But all the countries analysed have also been subjected to a process of ‘marketisation’ and associated easing of arms exports in recent decades, intertwining with Europeanisation and globalisation. There has been a ‘secularisation’ of the arms market via a neoliberal narrative based on market fundamentalism, which has interpreted social justice and respect for human rights as a consequence of unregulated competition. This marketisation, reflected in the increasing influence of economic variables at the expense of ethical and strategic concerns, has been identified by scholars in several EU countries, including Sweden, Italy, the UK, Germany and France.
Yet, despite the rising trend of arms exported to ‘not free’ countries, the EU is more attentive to human-rights records than is the rest of the world. In Figure 2 the blue line indicates the share of EU arms exports between 2004 and 2021 going to ‘not free’ countries; the orange line charts the same ratio for the destination of world arms exports.
Figure 2: seven-year simple moving averages of EU conventional arms exports to ‘not free’ countries (as % of EU arms exports) and world conventional arms exports to ‘not free’ countries (as % of world arms exports)

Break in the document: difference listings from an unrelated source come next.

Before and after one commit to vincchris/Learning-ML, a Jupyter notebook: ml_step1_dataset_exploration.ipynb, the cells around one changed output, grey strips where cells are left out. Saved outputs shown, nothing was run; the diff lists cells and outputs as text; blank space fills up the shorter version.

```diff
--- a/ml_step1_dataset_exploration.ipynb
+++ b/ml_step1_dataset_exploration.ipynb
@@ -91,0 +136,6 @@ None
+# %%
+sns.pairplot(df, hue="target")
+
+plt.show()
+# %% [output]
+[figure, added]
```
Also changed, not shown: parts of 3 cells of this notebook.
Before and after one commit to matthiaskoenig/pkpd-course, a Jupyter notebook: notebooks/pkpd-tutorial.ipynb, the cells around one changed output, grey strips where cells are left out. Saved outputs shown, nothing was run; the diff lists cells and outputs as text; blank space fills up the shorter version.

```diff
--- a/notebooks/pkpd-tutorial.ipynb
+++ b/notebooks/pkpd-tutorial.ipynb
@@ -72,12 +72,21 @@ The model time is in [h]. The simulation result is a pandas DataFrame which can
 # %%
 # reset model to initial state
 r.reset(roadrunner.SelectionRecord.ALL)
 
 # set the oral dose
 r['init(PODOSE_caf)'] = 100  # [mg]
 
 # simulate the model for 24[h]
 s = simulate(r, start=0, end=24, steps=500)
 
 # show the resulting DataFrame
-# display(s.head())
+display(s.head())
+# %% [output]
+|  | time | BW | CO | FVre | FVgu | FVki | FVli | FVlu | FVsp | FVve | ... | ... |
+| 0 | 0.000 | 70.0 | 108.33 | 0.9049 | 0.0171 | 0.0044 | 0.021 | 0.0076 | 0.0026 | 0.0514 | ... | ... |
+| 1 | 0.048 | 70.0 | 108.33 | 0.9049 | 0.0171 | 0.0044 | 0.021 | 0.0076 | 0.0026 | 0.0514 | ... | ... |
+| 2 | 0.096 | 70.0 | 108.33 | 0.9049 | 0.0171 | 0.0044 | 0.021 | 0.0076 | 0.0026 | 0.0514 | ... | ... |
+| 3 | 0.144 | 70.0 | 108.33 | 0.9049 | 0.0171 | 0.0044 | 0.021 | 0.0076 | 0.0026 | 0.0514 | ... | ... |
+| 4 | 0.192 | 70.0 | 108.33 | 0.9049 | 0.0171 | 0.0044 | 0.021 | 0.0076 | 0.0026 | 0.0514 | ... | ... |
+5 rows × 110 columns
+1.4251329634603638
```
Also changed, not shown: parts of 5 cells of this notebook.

Both follow a rising trajectory but the EU ratio is always lower. The distance between the two lines indicates the value the EU adds in attention to human rights and democracy in this arena—the gap represents what distinguishes the EU from the rest of the world.
The EU has a distinctive identity with regard to attention to human rights. And arms-export controls, if formulated strictly, can be effective and reduce arms exports to countries with poor human-rights records or scant respect for democracy. The aim is to achieve universality beyond any dichotomy or double standard.
Even strict regulations are however not used enough. Strengthening them could enrich the EU toolkit to promote democracy and human rights, reinforcing the union’s identity and working toward rebuilding the fabric of arms control. This is an essential step towards a peaceful international system.
A fuller version of this argument is available in European Foreign Affairs Review
Chiara Bonaiuti is a research associate at the Jean Monnet Centre of Newcastle University and postdoctoral researcher at the Istituto di Ricerche Economiche e Sociali (IRES) co-founded by CGIL Toscana. She has published books and essays on arms control and disarmament.